When foreign missionaries had to leave the country, many people thought that the Christian faith would gradually become weak and die. But it was not so. Foreign missionaries leaving the country gave a great opportunity to Chinese Christians to affirm their faith in God which then became rooted in Chinese soil. Today the Christian faith, which was regarded by the majority of the Chinese people as a foreign culture in the past, has become an indigenous religion. Here my view is that the CCP is striving to continue to carry out this thrust through the Three-Self Patriotic Movement. This has given me a clearer realization that the Gospel has interacted with culture and that the spirit of God can work, leading all cultures to their fulfillment in Christ where there is love, justice, equality, freedom and identity. What I mean is that China’s experiences prove that God’s hand is still working in China’s culture.

According to party policy in China, if you are a religious believer, you cannot be a political power holder. Thus, it is clear that the mission carried on by Chinese Christians is not accomplished by using secular power but by their faith and trust in God and the power of the Holy Spirit. I, therefore, observed the persistent faith and sacrificial life of the Chinese Christians in their mission work that endured through the Cultural Revolution, living as good citizens today as a non-party political movement. In other words, it is like "leaven in bread." Today the increasing number of Chinese people, including some party members, who have converted to Christianity can be seen in China.

In 1981, after the era of the cultural revolutionary struggle was over, the new leadership led by Deng Xiaoping implemented an ambitious economic development program known as the Four Modernizations. It envisioned significant advances in agriculture, industry, defense and science and technology. China also opened up to foreign trade, investment and borrowing, including foreign tourism. In addition, special economic zones (SEZs) were established to attract foreign factories by offering a range of incentives, such as tax breaks and cheap land and labor. As more people became self-employed, the longstanding problems of unemployment and underemployment were diminished. (In order to propel economic growth, I noticed that factories were encouraged to produce consumer rather than capital goods, and people were also encouraged to consume.) In the countryside, the People’s Communes were dissolved, and land was redistributed into family-size units rented from the State. Production quotas were replaced by taxes. Peasants were also permitted to sell their surpluses for cash in the towns and cities. It is clear that China wants modernization; there is no harm in that. According to the experiences of Third World countries, however, spiritual and cultural values, which are the vein for communal life, have eroded with the coming of modernization.
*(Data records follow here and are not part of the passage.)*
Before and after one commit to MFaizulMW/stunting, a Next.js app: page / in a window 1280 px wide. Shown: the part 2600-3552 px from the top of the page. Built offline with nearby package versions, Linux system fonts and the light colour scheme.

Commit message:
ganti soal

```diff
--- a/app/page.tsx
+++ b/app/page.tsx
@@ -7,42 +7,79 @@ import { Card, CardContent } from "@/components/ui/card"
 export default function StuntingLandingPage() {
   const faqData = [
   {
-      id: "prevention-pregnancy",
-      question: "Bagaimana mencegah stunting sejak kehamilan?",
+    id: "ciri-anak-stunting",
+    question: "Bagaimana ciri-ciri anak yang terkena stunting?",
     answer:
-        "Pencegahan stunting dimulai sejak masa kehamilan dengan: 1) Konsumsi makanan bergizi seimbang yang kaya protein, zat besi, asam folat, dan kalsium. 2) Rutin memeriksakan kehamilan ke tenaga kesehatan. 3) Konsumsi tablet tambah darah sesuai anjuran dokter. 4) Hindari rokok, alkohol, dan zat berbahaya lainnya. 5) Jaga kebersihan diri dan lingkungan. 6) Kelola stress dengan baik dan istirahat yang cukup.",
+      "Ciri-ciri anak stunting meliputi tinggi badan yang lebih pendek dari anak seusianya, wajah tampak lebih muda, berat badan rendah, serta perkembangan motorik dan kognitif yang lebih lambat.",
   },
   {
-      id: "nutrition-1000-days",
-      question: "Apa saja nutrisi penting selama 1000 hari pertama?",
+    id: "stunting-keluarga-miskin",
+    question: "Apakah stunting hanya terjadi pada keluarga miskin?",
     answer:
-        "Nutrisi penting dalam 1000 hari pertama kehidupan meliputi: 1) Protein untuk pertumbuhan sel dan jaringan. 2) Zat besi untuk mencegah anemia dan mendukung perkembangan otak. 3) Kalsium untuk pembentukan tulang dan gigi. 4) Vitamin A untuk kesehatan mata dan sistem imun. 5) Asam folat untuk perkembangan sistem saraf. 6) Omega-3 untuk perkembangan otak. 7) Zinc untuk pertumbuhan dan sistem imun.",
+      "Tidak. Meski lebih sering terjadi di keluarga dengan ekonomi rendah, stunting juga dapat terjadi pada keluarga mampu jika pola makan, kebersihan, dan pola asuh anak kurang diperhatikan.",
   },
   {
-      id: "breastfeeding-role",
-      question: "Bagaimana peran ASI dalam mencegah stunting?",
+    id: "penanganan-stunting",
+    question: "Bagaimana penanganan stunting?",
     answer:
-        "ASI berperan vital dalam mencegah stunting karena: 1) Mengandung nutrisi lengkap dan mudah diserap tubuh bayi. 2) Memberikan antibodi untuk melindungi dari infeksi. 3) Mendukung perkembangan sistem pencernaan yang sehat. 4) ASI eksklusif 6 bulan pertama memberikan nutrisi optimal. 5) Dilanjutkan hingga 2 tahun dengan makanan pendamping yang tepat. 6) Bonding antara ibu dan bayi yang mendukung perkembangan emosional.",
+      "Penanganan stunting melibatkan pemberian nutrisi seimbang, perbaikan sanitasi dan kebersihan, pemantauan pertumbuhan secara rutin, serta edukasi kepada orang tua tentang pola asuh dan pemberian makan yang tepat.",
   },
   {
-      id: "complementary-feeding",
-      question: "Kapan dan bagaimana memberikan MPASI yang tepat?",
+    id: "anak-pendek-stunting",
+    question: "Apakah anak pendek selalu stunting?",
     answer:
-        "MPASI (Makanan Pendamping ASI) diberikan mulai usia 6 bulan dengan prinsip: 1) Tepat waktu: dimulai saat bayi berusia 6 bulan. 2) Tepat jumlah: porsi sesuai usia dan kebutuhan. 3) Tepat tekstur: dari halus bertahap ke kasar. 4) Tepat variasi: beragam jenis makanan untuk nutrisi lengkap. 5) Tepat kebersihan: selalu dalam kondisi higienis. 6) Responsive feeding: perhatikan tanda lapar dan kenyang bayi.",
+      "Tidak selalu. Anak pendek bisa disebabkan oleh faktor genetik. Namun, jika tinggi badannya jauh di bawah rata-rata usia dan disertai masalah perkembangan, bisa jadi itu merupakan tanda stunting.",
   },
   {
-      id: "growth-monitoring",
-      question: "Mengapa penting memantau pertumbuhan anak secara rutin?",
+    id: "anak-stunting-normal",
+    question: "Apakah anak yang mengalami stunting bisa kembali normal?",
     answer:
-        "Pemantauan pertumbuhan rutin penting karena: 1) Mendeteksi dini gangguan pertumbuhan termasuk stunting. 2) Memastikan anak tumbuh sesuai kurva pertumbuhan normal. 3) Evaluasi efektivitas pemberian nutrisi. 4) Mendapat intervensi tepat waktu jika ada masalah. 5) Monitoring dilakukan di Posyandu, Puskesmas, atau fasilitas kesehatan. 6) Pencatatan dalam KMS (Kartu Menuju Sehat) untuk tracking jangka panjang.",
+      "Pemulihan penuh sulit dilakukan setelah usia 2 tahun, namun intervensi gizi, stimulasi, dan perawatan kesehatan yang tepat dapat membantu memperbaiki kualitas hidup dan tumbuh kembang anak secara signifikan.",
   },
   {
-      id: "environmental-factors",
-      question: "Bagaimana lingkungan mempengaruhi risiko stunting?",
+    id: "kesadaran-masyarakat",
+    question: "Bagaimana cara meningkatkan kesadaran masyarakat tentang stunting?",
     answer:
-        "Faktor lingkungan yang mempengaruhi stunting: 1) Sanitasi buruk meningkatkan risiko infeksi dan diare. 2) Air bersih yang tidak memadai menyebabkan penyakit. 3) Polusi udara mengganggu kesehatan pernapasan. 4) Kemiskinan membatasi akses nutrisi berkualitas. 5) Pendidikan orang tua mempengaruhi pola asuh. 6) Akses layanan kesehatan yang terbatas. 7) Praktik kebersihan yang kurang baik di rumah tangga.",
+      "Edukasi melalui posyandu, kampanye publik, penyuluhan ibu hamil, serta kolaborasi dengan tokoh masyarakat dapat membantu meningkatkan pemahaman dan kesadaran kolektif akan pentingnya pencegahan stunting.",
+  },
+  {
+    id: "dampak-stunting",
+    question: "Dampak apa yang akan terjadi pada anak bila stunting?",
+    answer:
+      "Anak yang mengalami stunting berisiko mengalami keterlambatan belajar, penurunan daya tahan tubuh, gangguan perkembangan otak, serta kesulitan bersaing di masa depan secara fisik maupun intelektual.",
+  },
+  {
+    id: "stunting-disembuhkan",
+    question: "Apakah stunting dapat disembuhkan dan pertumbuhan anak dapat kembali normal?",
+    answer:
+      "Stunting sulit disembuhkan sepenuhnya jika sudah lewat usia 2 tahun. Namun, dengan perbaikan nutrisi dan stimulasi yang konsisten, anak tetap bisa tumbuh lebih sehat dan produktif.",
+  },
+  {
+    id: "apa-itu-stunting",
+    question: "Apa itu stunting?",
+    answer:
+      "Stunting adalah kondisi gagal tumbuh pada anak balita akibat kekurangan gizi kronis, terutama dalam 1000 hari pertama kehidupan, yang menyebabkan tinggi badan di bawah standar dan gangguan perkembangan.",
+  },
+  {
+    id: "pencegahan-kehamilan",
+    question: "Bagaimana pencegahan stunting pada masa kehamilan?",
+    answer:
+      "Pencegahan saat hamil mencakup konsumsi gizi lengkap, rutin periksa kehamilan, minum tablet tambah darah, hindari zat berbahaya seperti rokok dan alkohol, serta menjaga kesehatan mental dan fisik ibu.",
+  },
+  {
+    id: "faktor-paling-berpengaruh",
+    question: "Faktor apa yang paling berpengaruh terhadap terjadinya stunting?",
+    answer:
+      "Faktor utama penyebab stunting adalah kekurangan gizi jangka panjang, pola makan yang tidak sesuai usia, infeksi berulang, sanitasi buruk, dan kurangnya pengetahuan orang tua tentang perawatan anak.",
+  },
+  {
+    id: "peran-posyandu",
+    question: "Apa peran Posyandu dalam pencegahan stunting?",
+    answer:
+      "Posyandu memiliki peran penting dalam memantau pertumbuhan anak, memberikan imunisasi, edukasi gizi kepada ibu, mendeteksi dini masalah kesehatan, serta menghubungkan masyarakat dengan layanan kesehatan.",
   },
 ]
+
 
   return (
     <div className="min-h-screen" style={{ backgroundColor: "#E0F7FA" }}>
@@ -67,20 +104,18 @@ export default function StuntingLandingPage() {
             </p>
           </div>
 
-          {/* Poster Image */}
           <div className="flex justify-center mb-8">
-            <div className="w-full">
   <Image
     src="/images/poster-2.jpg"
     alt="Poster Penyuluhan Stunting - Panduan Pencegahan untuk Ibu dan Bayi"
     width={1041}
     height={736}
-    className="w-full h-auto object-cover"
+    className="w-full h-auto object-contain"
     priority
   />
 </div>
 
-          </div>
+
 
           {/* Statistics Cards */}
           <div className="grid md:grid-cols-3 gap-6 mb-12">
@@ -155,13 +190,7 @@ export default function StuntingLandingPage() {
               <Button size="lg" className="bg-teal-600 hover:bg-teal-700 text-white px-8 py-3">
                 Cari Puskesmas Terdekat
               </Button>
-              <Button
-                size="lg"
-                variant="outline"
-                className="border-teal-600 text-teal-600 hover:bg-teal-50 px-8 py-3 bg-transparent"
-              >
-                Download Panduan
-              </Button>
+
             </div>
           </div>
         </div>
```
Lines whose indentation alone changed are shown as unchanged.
My question is: "Can China overcome the consequent problems of modernization?"

The Lord’s purpose is a mystery. In Romans 9:25-26, the words of the Old Testament book of Hosea are repeated:
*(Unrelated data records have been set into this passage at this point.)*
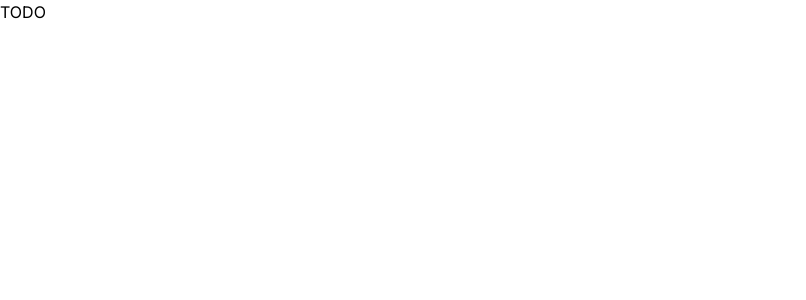
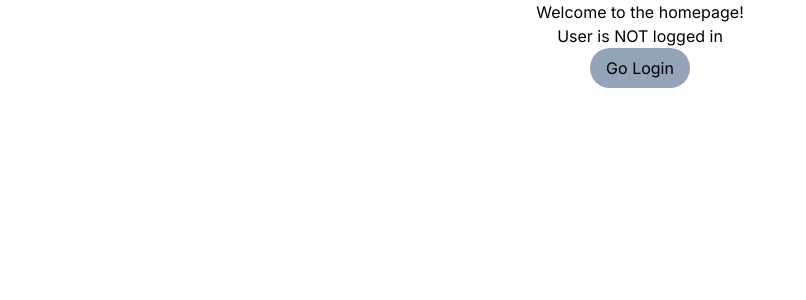
Before and after one commit to rnguyen03/2Fold-AI-Learning-Guide, a Next.js app in the folder hd2/: page / in a window 1280 px wide. Shown: the top 300 px of the page, without its empty margins (0-806 px from the left). Built offline with nearby package versions, Linux system fonts and the light colour scheme; no server answers.

Commit message:
feat(auth): added auth template

```diff
--- /dev/null
+++ b/hd2/src/app/api/auth/[...nextauth]/route.js
@@ -0,0 +1,2 @@
+import { handlers } from "@/lib/auth"; // Referring to the auth.ts we just created
+export const { GET, POST } = handlers;
--- /dev/null
+++ b/hd2/src/app/auth/sign-in/page.jsx
@@ -0,0 +1,19 @@
+"use server";
+
+import GoogleButton from "@/components/GoogleButton";
+import { auth } from "@/lib/auth";
+import { redirect } from "next/navigation";
+
+export default async function SignInPage() {
+  const session = await auth();
+
+  if (session?.user) {
+    redirect("/");
+  }
+
+  return (
+    <div className="flex flex-col gap-2 px-12">
+      <GoogleButton provider={{ id: "google", name: "Google" }} />
+    </div>
+  );
+}
--- a/hd2/src/app/page.js
+++ b/hd2/src/app/page.js
@@ -1,5 +1,31 @@
-import Image from "next/image";
+"use server";
+import { auth, signOut } from "@/lib/auth";
+import Link from "next/link";
 
-export default function Home() {
-  return <div>TODO</div>;
+export default async function Home() {
+  const session = await auth();
+
+  return (
+    <main className="flex flex-col gapy-y-4 justify-center items-center px-12">
+      <h1>Welcome to the homepage!</h1>
+      <p>User is {!session?.user && "NOT"} logged in</p>
+      <Link className="bg-slate-400 rounded-3xl px-4 py-2" href="/auth/sign-in">
+        Go Login
+      </Link>
+      {session?.user && (
+        <>
+          <form
+            action={async () => {
+              "use server";
+              await signOut();
+            }}
+          >
+            <button className="bg-red-400 rounded-3xl px-4 py-2" type="submit">
+              Sign Out
+            </button>
+          </form>
+        </>
+      )}
+    </main>
+  );
 }
--- /dev/null
+++ b/hd2/src/components/GoogleButton.jsx
@@ -0,0 +1,18 @@
+import { signIn } from "@/lib/auth";
+
+export default function GoogleButton({ provider }) {
+  return (
+    <form
+      className="flex flex-col"
+      key={provider.id}
+      action={async () => {
+        "use server";
+        await signIn(provider.id, { redirectTo: "/" });
+      }}
+    >
+      <button className="bg-slate-400 rounded-3xl py-2 px-4" type="submit">
+        <span>Sign in with {provider.name}</span>
+      </button>
+    </form>
+  );
+}
--- /dev/null
+++ b/hd2/src/lib/auth.js
@@ -0,0 +1,30 @@
+import NextAuth from "next-auth";
+import Google from "next-auth/providers/google";
+
+const providers = [Google];
+
+export const providerMap = providers.map((provider) => {
+  if (typeof provider === "function") {
+    const providerData = provider();
+    return { id: providerData.id, name: providerData.name };
+  } else {
+    return { id: provider.id, name: provider.name };
+  }
+});
+
+export const { handlers, auth, signIn, signOut } = NextAuth({
+  providers,
+  session: {
+    strategy: "jwt",
+  },
+  pages: {
+    signIn: "/auth/sign-in",
+  },
+  // adapter: FirestoreAdapter({
+  //   credential: cert({
+  //     projectId: process.env.AUTH_FIREBASE_PROJECT_ID,
+  //     clientEmail: process.env.AUTH_FIREBASE_CLIENT_EMAIL,
+  //     privateKey: process.env.AUTH_FIREBASE_PRIVATE_KEY,
+  //   }),
+  // }),
+});
--- /dev/null
+++ b/hd2/src/lib/middlware.js
@@ -0,0 +1 @@
+export { auth as middleware } from "@/lib/auth";
```
Also changed, not shown: hd2/package.json (+6 -5 lines), 1 other file (tests, documents, lock files or other folders).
"I will say to a people that were not mine, ‘You are my people,’.. .Instead of being told, ‘You are no people of mine,’ they will now be called the sons of the living God."

And in Romans 10:20, God expressed the words below through Isaiah:

"I have been found by those who did not seek me and have revealed myself to those who did not consult me."

These scriptures are really true for the Chinese people and have come to be fulfilled in the Chinese context today. My Biblical reflection on the religious freedom policy of China is that the policy is like "new wine in old bottles." The party policy, to become like "new wine in new bottles," is a great challenge for both local Chinese Christians and the world Christian community.

In conclusion, the words of a Chinese Christian have stuck in my mind: "The changes in China were the Lord’s purpose"; "God uses our government"; "Our responsibilities are to believe and trust God and to tell about life that God gives"; and "I believe that God can do everything."

(Ed. note: This story contains the reflections of the author after an exposure trip to Jiangsu Province in China from April 16 to 27,1992, that was organized by the Amity Foundation.)